Records for the task:
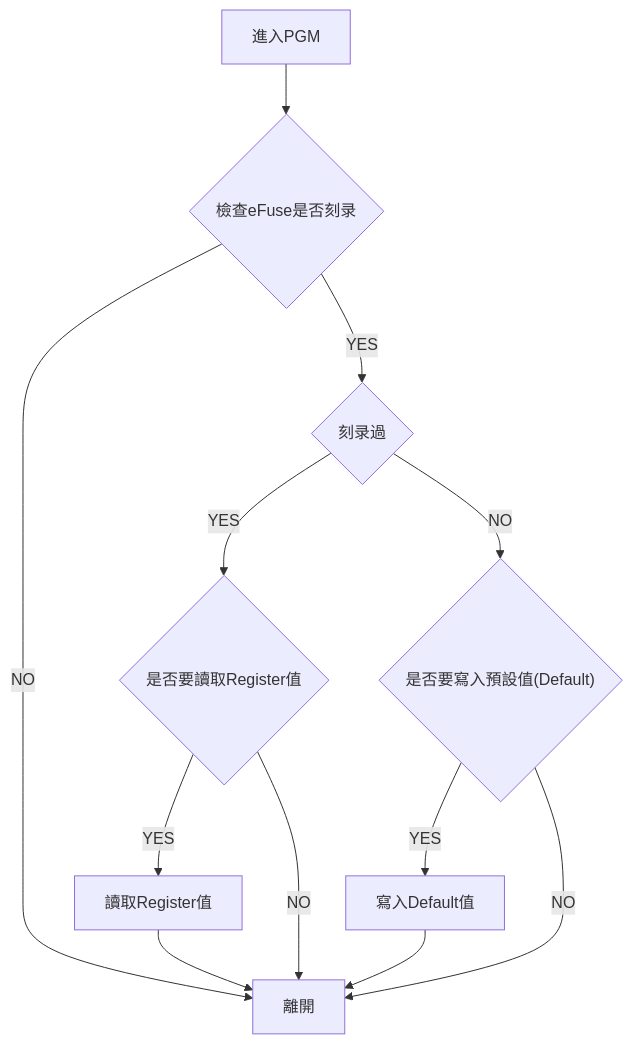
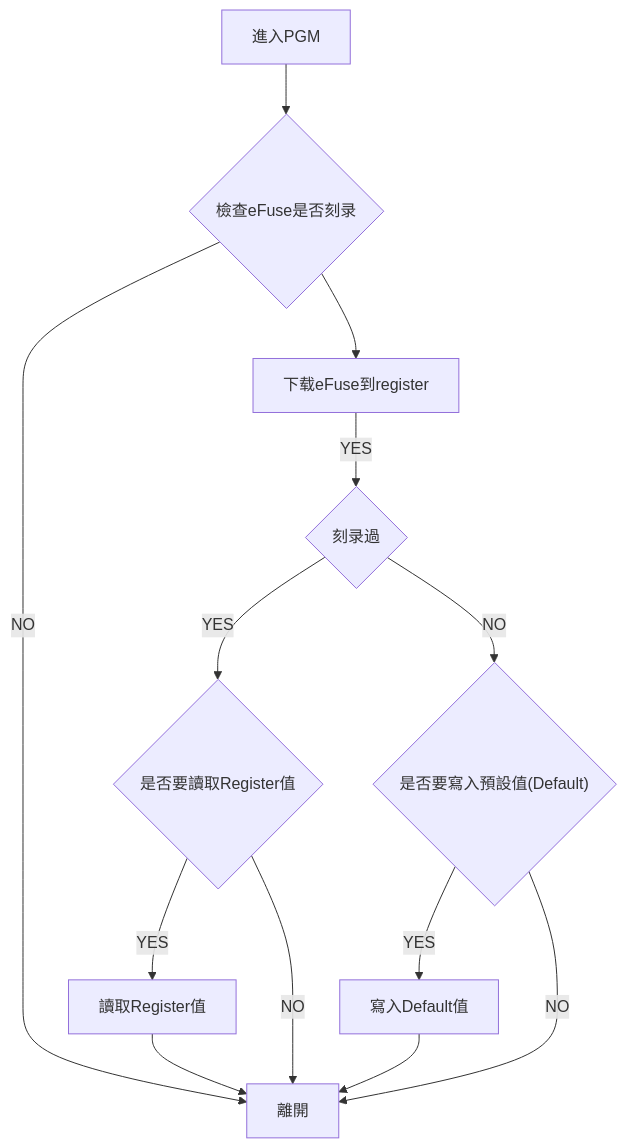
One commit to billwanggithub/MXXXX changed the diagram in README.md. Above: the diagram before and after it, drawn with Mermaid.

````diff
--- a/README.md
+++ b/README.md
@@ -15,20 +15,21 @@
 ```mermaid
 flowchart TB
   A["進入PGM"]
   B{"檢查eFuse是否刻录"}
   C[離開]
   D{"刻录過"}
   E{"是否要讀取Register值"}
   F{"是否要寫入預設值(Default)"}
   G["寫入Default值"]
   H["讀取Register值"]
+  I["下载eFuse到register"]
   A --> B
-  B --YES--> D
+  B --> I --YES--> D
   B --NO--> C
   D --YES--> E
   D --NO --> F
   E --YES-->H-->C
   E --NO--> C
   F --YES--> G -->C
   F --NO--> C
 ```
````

* * *

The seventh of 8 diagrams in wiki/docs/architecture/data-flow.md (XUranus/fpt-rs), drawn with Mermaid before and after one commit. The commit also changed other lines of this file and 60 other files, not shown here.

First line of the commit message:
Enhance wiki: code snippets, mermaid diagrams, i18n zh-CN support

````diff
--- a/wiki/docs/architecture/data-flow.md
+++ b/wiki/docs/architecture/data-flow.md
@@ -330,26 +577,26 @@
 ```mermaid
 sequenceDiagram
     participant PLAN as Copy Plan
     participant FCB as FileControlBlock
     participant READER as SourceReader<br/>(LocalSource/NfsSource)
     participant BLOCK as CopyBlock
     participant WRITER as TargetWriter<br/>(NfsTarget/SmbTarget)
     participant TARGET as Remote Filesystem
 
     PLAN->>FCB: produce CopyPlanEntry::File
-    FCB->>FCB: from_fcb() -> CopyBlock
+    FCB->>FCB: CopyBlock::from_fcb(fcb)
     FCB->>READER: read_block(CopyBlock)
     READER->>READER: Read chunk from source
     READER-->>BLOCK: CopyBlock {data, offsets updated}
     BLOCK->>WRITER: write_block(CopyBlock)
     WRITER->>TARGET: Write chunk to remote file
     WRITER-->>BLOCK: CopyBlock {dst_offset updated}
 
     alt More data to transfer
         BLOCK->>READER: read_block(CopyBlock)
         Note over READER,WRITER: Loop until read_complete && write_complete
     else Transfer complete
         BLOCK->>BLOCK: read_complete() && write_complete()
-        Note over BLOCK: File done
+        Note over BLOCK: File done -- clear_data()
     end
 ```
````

Try it: Using the listing above, list every line in which the string "CopyBlock" occurs.

Response to the task:
     participant BLOCK as CopyBlock
-    FCB->>FCB: from_fcb() -> CopyBlock
+    FCB->>FCB: CopyBlock::from_fcb(fcb)
     FCB->>READER: read_block(CopyBlock)
     READER-->>BLOCK: CopyBlock {data, offsets updated}
     BLOCK->>WRITER: write_block(CopyBlock)
     WRITER-->>BLOCK: CopyBlock {dst_offset updated}
         BLOCK->>READER: read_block(CopyBlock)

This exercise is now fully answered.